Tell how many lines of the entries below include the string "repo". Respond with the number alone.

*GIVEN DATA:*
-=-=-=-=-

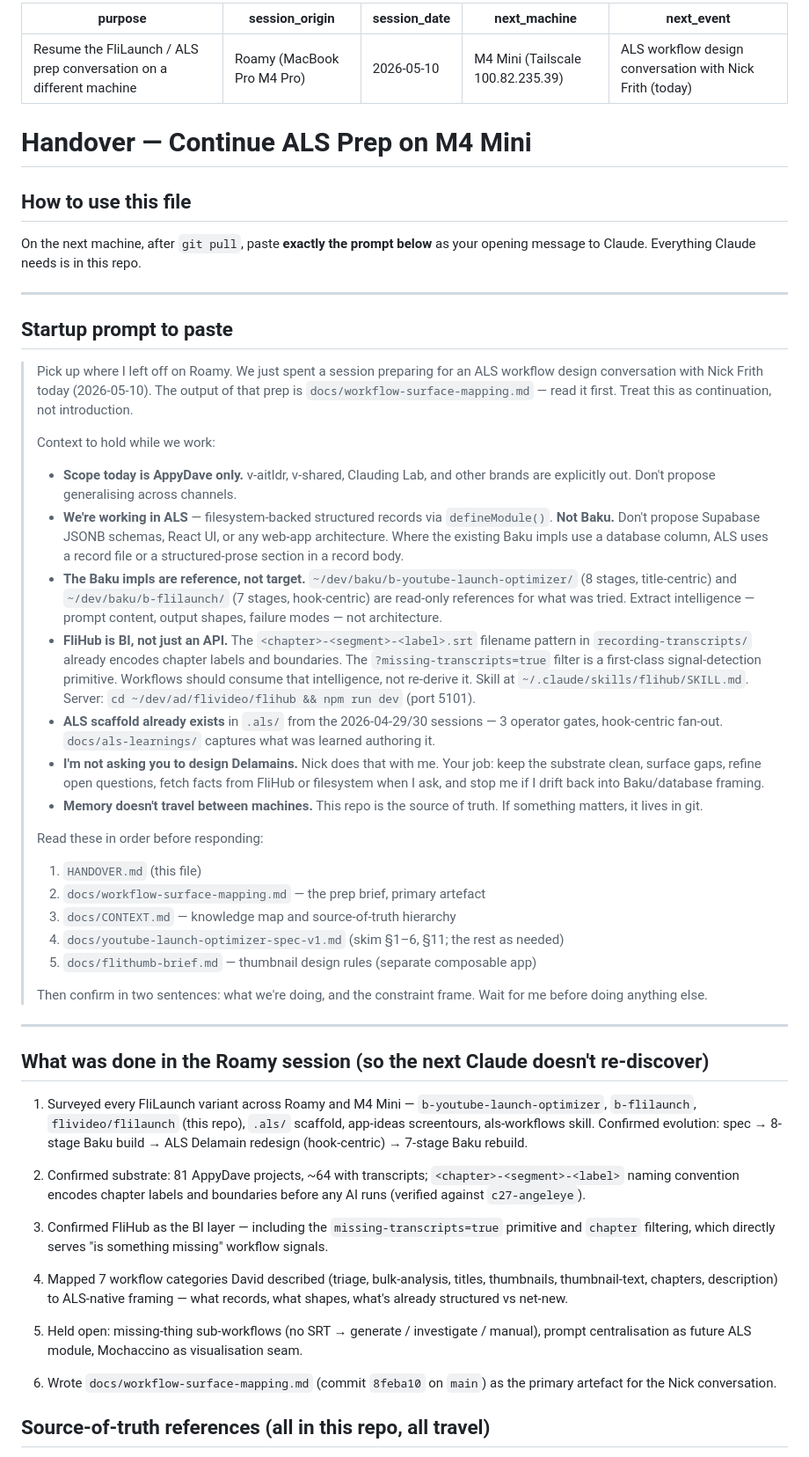
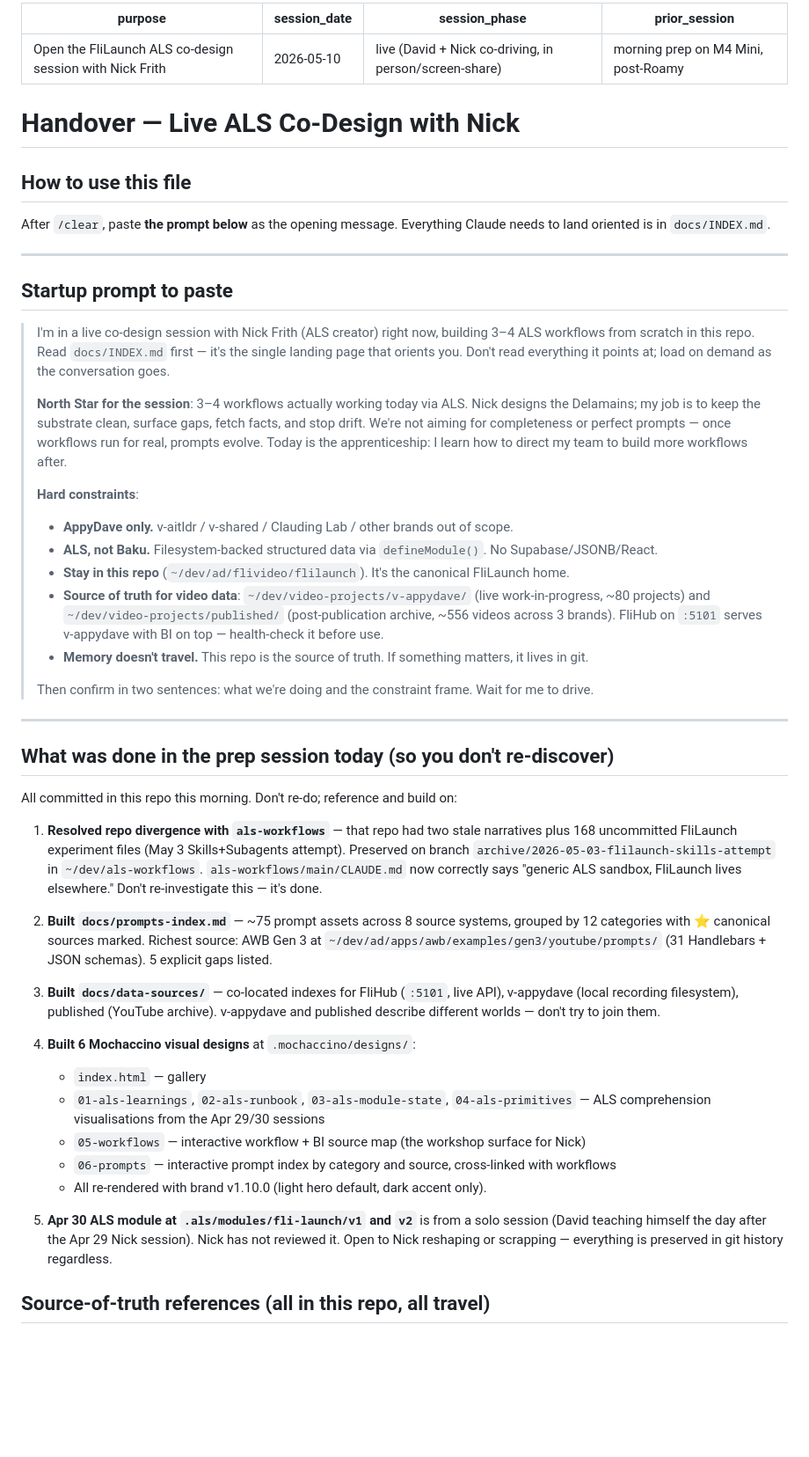
Before and after one commit to flivideo/flilaunch, a Markdown page: HANDOVER.md, the part around one of its changes. Shown at 88% size. Rendered like a GitHub page; blank space fills up the shorter version.

```diff
--- a/HANDOVER.md
+++ b/HANDOVER.md
@@ -1,57 +1,53 @@
 ---
-purpose: Resume the FliLaunch / ALS prep conversation on a different machine
-session_origin: Roamy (MacBook Pro M4 Pro)
+purpose: Open the FliLaunch ALS co-design session with Nick Frith
 session_date: 2026-05-10
-next_machine: M4 Mini (Tailscale 100.82.235.39)
-next_event: ALS workflow design conversation with Nick Frith (today)
+session_phase: live (David + Nick co-driving, in person/screen-share)
+prior_session: morning prep on M4 Mini, post-Roamy
 ---
 
-# Handover — Continue ALS Prep on M4 Mini
+# Handover — Live ALS Co-Design with Nick
 
 ## How to use this file
 
-On the next machine, after `git pull`, paste **exactly the prompt below** as your opening message to Claude. Everything Claude needs is in this repo.
+After `/clear`, paste **the prompt below** as the opening message. Everything Claude needs to land oriented is in `docs/INDEX.md`.
 
 ---
 
 ## Startup prompt to paste
 
-> Pick up where I left off on Roamy. We just spent a session preparing for an ALS workflow design conversation with Nick Frith today (2026-05-10). The output of that prep is `docs/workflow-surface-mapping.md` — read it first. Treat this as continuation, not introduction.
+> I'm in a live co-design session with Nick Frith (ALS creator) right now, building 3–4 ALS workflows from scratch in this repo. Read `docs/INDEX.md` first — it's the single landing page that orients you. Don't read everything it points at; load on demand as the conversation goes.
 >
-> Context to hold while we work:
+> **North Star for the session**: 3–4 workflows actually working today via ALS. Nick designs the Delamains; my job is to keep the substrate clean, surface gaps, fetch facts, and stop drift. We're not aiming for completeness or perfect prompts — once workflows run for real, prompts evolve. Today is the apprenticeship: I learn how to direct my team to build more workflows after.
 >
-> - **Scope today is AppyDave only.** v-aitldr, v-shared, Clauding Lab, and other brands are explicitly out. Don't propose generalising across channels.
-> - **We're working in ALS** — filesystem-backed structured records via `defineModule()`. **Not Baku.** Don't propose Supabase JSONB schemas, React UI, or any web-app architecture. Where the existing Baku impls use a database column, ALS uses a record file or a structured-prose section in a record body.
-> - **The Baku impls are reference, not target.** `~/dev/baku/b-youtube-launch-optimizer/` (8 stages, title-centric) and `~/dev/baku/b-flilaunch/` (7 stages, hook-centric) are read-only references for what was tried. Extract intelligence — prompt content, output shapes, failure modes — not architecture.
-> - **FliHub is BI, not just an API.** The `<chapter>-<segment>-<label>.srt` filename pattern in `recording-transcripts/` already encodes chapter labels and boundaries. The `?missing-transcripts=true` filter is a first-class signal-detection primitive. Workflows should consume that intelligence, not re-derive it. Skill at `~/.claude/skills/flihub/SKILL.md`. Server: `cd ~/dev/ad/flivideo/flihub && npm run dev` (port 5101).
-> - **ALS scaffold already exists** in `.als/` from the 2026-04-29/30 sessions — 3 operator gates, hook-centric fan-out. `docs/als-learnings/` captures what was learned authoring it.
-> - **I'm not asking you to design Delamains.** Nick does that with me. Your job: keep the substrate clean, surface gaps, refine open questions, fetch facts from FliHub or filesystem when I ask, and stop me if I drift back into Baku/database framing.
-> - **Memory doesn't travel between machines.** This repo is the source of truth. If something matters, it lives in git.
+> **Hard constraints**:
+> - **AppyDave only.** v-aitldr / v-shared / Clauding Lab / other brands out of scope.
+> - **ALS, not Baku.** Filesystem-backed structured data via `defineModule()`. No Supabase/JSONB/React.
+> - **Stay in this repo** (`~/dev/ad/flivideo/flilaunch`). It's the canonical FliLaunch home.
+> - **Source of truth for video data**: `~/dev/video-projects/v-appydave/` (live work-in-progress, ~80 projects) and `~/dev/video-projects/published/` (post-publication archive, ~556 videos across 3 brands). FliHub on `:5101` serves v-appydave with BI on top — health-check it before use.
+> - **Memory doesn't travel.** This repo is the source of truth. If something matters, it lives in git.
 >
-> Read these in order before responding:
-> 1. `HANDOVER.md` (this file)
-> 2. `docs/workflow-surface-mapping.md` — the prep brief, primary artefact
-> 3. `docs/CONTEXT.md` — knowledge map and source-of-truth hierarchy
-> 4. `docs/youtube-launch-optimizer-spec-v1.md` (skim §1–6, §11; the rest as needed)
-> 5. `docs/flithumb-brief.md` — thumbnail design rules (separate composable app)
->
-> Then confirm in two sentences: what we're doing, and the constraint frame. Wait for me before doing anything else.
+> Then confirm in two sentences: what we're doing and the constraint frame. Wait for me to drive.
 
 ---
 
-## What was done in the Roamy session (so the next Claude doesn't re-discover)
+## What was done in the prep session today (so you don't re-discover)
 
-1. Surveyed every FliLaunch variant across Roamy and M4 Mini — `b-youtube-launch-optimizer`, `b-flilaunch`, `flivideo/flilaunch` (this repo), `.als/` scaffold, app-ideas screentours, als-workflows skill. Confirmed evolution: spec → 8-stage Baku build → ALS Delamain redesign (hook-centric) → 7-stage Baku rebuild.
+All committed in this repo this morning. Don't re-do; reference and build on:
 
-2. Confirmed substrate: 81 AppyDave projects, ~64 with transcripts; `<chapter>-<segment>-<label>` naming convention encodes chapter labels and boundaries before any AI runs (verified against `c27-angeleye`).
+1. **Resolved repo divergence with `als-workflows`** — that repo had two stale narratives plus 168 uncommitted FliLaunch experiment files (May 3 Skills+Subagents attempt). Preserved on branch `archive/2026-05-03-flilaunch-skills-attempt` in `~/dev/als-workflows`. `als-workflows/main/CLAUDE.md` now correctly says "generic ALS sandbox, FliLaunch lives elsewhere." Don't re-investigate this — it's done.
 
-3. Confirmed FliHub as the BI layer — including the `missing-transcripts=true` primitive and `chapter` filtering, which directly serves "is something missing" workflow signals.
+2. **Built `docs/prompts-index.md`** — ~75 prompt assets across 8 source systems, grouped by 12 categories with ⭐ canonical sources marked. Richest source: AWB Gen 3 at `~/dev/ad/apps/awb/examples/gen3/youtube/prompts/` (31 Handlebars + JSON schemas). 5 explicit gaps listed.
 
-4. Mapped 7 workflow categories David described (triage, bulk-analysis, titles, thumbnails, thumbnail-text, chapters, description) to ALS-native framing — what records, what shapes, what's already structured vs net-new.
+3. **Built `docs/data-sources/`** — co-located indexes for FliHub (`:5101`, live API), v-appydave (local recording filesystem), published (YouTube archive). v-appydave and published describe different worlds — don't try to join them.
 
-5. Held open: missing-thing sub-workflows (no SRT → generate / investigate / manual), prompt centralisation as future ALS module, Mochaccino as visualisation seam.
+4. **Built 6 Mochaccino visual designs** at `.mochaccino/designs/`:
+   - `index.html` — gallery
+   - `01-als-learnings`, `02-als-runbook`, `03-als-module-state`, `04-als-primitives` — ALS comprehension visualisations from the Apr 29/30 sessions
+   - `05-workflows` — interactive workflow + BI source map (the workshop surface for Nick)
+   - `06-prompts` — interactive prompt index by category and source, cross-linked with workflows
+   - All re-rendered with brand v1.10.0 (light hero default, dark accent only).
 
-6. Wrote `docs/workflow-surface-mapping.md` (commit `8feba10` on `main`) as the primary artefact for the Nick conversation.
+5. **Apr 30 ALS module at `.als/modules/fli-launch/v1` and `v2`** is from a solo session (David teaching himself the day after the Apr 29 Nick session). Nick has not reviewed it. Open to Nick reshaping or scrapping — everything is preserved in git history regardless.
 
 ## Source-of-truth references (all in this repo, all travel)
 
```
Also changed, not shown: other parts of HANDOVER.md (+5 -22 lines), docs/INDEX.md (added, +71 -0 lines).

-=-=-=-=-

*OUTPUT BELOW:*
9